Leg veins are equipped with one-way valves designed to prevent blood from flowing backwards in the vein. When those valves no longer function properly because of age, genetic, dysfunction or the distention of the veins, the blood will no longer be sufficiently pushed in the correct direction and can flow backwards (reflux) and pool up in the legs. The accumulated blood causes increased pressure in the veins, forcing them to dilate, bulge and leak fluid into the skin causing leg swelling. The circulatory and skin problems associated with this backup include symptoms identified with varicose veins. Those symptoms are heaviness, swelling, aching, pain, tiredness, burning, itching, throbbing, cramps at night, swelling, discoloration, rashes, blood clots, and even ulcers.
The dysfunctional veins locate underneath your skin and you cannot see them. The bulging veins and/or spider veins seen on your legs are usually a “tip of iceberg” Ultrasound test (DUS) will help to determine which veins have dysfunctional valves and cause blood flowing backwards (reflux).
There are several minimally invasive treatment options for leg veins (Endovenous Thermal Ablation, Ultrasound-guided sclerotherapy, Microphlebectomy, sclerotherapy, etc.). Generally, big veins are treated before smaller ones (spider veins). Think of a broken dam: if the dam is not fixed first, then the connecting streams below will continue to flood.
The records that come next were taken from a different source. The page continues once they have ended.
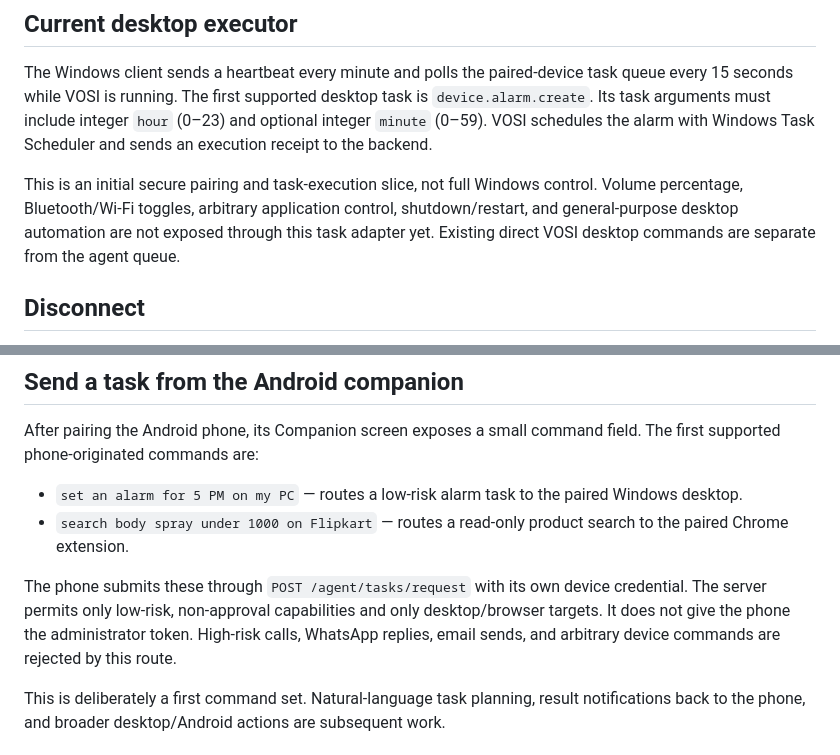
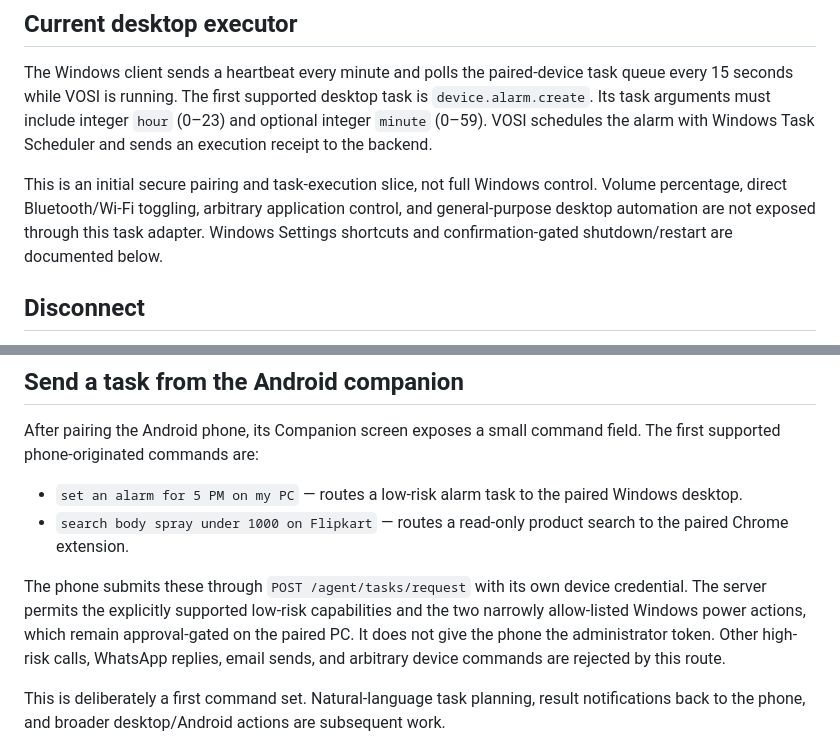
Before and after one commit to pk9966829-web/Screen-ai, a Markdown page: docs/VOSI_DESKTOP_DEVICE_PAIRING.md, 2 parts joined by grey strips. Rendered like a GitHub page.

Commit message:
Clarify VOSI Windows control approval behavior

```diff
--- a/docs/VOSI_DESKTOP_DEVICE_PAIRING.md
+++ b/docs/VOSI_DESKTOP_DEVICE_PAIRING.md
@@ -20,7 +20,7 @@ The desktop exchanges the one-time code directly with `POST /agent/devices/pair`
 
 The Windows client sends a heartbeat every minute and polls the paired-device task queue every 15 seconds while VOSI is running. The first supported desktop task is `device.alarm.create`. Its task arguments must include integer `hour` (0–23) and optional integer `minute` (0–59). VOSI schedules the alarm with Windows Task Scheduler and sends an execution receipt to the backend.
 
-This is an initial secure pairing and task-execution slice, not full Windows control. Volume percentage, Bluetooth/Wi-Fi toggles, arbitrary application control, shutdown/restart, and general-purpose desktop automation are not exposed through this task adapter yet. Existing direct VOSI desktop commands are separate from the agent queue.
+This is an initial secure pairing and task-execution slice, not full Windows control. Volume percentage, direct Bluetooth/Wi-Fi toggling, arbitrary application control, and general-purpose desktop automation are not exposed through this task adapter. Windows Settings shortcuts and confirmation-gated shutdown/restart are documented below.
 
 ## Disconnect
 
@@ -37,7 +37,7 @@ After pairing the Android phone, its Companion screen exposes a small command fi
 - `set an alarm for 5 PM on my PC` — routes a low-risk alarm task to the paired Windows desktop.
 - `search body spray under 1000 on Flipkart` — routes a read-only product search to the paired Chrome extension.
 
-The phone submits these through `POST /agent/tasks/request` with its own device credential. The server permits only low-risk, non-approval capabilities and only desktop/browser targets. It does not give the phone the administrator token. High-risk calls, WhatsApp replies, email sends, and arbitrary device commands are rejected by this route.
+The phone submits these through `POST /agent/tasks/request` with its own device credential. The server permits the explicitly supported low-risk capabilities and the two narrowly allow-listed Windows power actions, which remain approval-gated on the paired PC. It does not give the phone the administrator token. Other high-risk calls, WhatsApp replies, email sends, and arbitrary device commands are rejected by this route.
 
 This is deliberately a first command set. Natural-language task planning, result notifications back to the phone, and broader desktop/Android actions are subsequent work.
 
```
Several sessions of vein treatments are spaced out over time. Your veins did not appear overnight and will not disappear quickly.
Insurance coverage for vein treatment differs greatly. Approval is more likely if you have leg swelling, significant symptoms that affect your quality of life and have tried compression stockings and conservative therapy for several months. Treatments (Sclerotherapy or laser) for spider veins and blue veins are not covered by insurance and are an out-of-pocket expense.